The more value that flows in and out of our lives, the more we and others benefit, and the more affluence is generated.

Give give give. Give give give. Give give give. Give generously within your network, and to people you hope will be in your network one day. Always inquire within yourself, and within your deepest creativity, how you can be of greater service. Without keeping track and without concern for a specific quid pro quo.

"Everybody loves to give advice. If you ask someone in a genuine way to sit down with you, talk to you, give you advice, most people are happy to do it. It's shocking how few people go and ask for advice. If you call someone and say, ‘Hey, I love what you're doing, I think it's incredible. I'd love your advice on something,' most people will sit down and give you advice and talk with you and mentor you. But most people just never do that."

Your brand is what people think about when they hear your name.

"You're going to have days when you don't reach your goals. And it's OK to be negative sometimes. But not for more than five minutes. You've got to live by the five-minute rule. Bitch, moan, complain, vent, get it out of your system, whatever you've got to do. But just for five minutes. Beyond that, there's no benefit to dwelling on it. Instead, focus 100 percent of your energy on what's in your control. What can you do now? How can you learn and benefit from the experience? How can you move forward?"

"There are two decisions you need to come to in order to be free, and to be more effective. First is that you are not entitled to anything in the world, until you create value for another human being first. Second, you are 100 percent responsible for producing results. No one else. If you adopt those two views, you will go far."

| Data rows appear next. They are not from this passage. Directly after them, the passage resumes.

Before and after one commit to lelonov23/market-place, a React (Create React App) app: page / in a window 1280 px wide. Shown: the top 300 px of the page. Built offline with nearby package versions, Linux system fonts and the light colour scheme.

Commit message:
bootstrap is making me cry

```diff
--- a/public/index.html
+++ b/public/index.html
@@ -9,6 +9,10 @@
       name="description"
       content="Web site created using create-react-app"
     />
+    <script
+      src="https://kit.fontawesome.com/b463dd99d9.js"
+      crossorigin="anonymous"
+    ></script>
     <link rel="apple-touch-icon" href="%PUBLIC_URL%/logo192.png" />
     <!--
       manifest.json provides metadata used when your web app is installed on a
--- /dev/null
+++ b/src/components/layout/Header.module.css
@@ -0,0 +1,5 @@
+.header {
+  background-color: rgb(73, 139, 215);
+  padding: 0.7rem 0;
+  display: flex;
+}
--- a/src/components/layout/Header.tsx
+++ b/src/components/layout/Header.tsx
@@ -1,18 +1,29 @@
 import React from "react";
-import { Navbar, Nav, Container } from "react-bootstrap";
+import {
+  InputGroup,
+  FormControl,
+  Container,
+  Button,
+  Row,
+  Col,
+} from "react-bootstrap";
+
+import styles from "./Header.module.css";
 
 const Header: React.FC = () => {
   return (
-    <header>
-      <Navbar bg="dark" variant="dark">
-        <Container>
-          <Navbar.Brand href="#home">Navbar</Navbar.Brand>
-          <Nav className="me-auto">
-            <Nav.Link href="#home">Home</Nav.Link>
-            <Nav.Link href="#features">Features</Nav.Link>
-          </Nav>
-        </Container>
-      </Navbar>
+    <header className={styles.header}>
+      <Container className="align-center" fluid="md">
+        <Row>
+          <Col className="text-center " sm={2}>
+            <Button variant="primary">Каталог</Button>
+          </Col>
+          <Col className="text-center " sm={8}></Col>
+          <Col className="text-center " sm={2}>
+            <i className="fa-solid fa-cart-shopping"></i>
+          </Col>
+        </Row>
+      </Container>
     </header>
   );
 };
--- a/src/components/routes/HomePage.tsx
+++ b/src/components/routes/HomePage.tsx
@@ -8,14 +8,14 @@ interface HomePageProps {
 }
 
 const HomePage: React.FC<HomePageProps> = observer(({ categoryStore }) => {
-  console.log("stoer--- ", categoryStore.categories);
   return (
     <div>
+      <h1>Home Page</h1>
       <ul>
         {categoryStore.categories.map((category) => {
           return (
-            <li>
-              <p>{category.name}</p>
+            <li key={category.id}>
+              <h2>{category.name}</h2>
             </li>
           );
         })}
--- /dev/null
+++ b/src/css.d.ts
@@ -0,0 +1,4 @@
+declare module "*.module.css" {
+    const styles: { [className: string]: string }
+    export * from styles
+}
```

Entrepreneurial Mindset

  • Focusing on Contribution versus Focusing on Entitlement

  • Focusing on Outcome versus Focusing on Output

  • Sorting for What's Needed versus Sorting for What's Requested

  • Work Yourself Out of a Job--Don't Work to Protect Your Job

  • Go Toward Big Decisions, Even Without Authority

  • See Your Circumstances as Illusory and Temporary, Not Real and Permanent

If you always asked yourself how you could make a greater and higher-leveraged contribution to the people you work with and the situations you find yourself in; if you focused like a laser on actual outcome of the projects you're involved with, rather than the output of your time and effort; if you were relentless about taking care of what's actually needed in your workplace or team, rather than just doing what was requested of you; if you started running toward the big decisions in your organization, rather than away from them, whether or not your job description called for it; if you became a diligent student of the ways in which social reality is more flexible and malleable, and less predetermined, than you think it is--if you did all these things, is there any chance you would come out behind?

"Tell me something that you think is true that very few people agree with."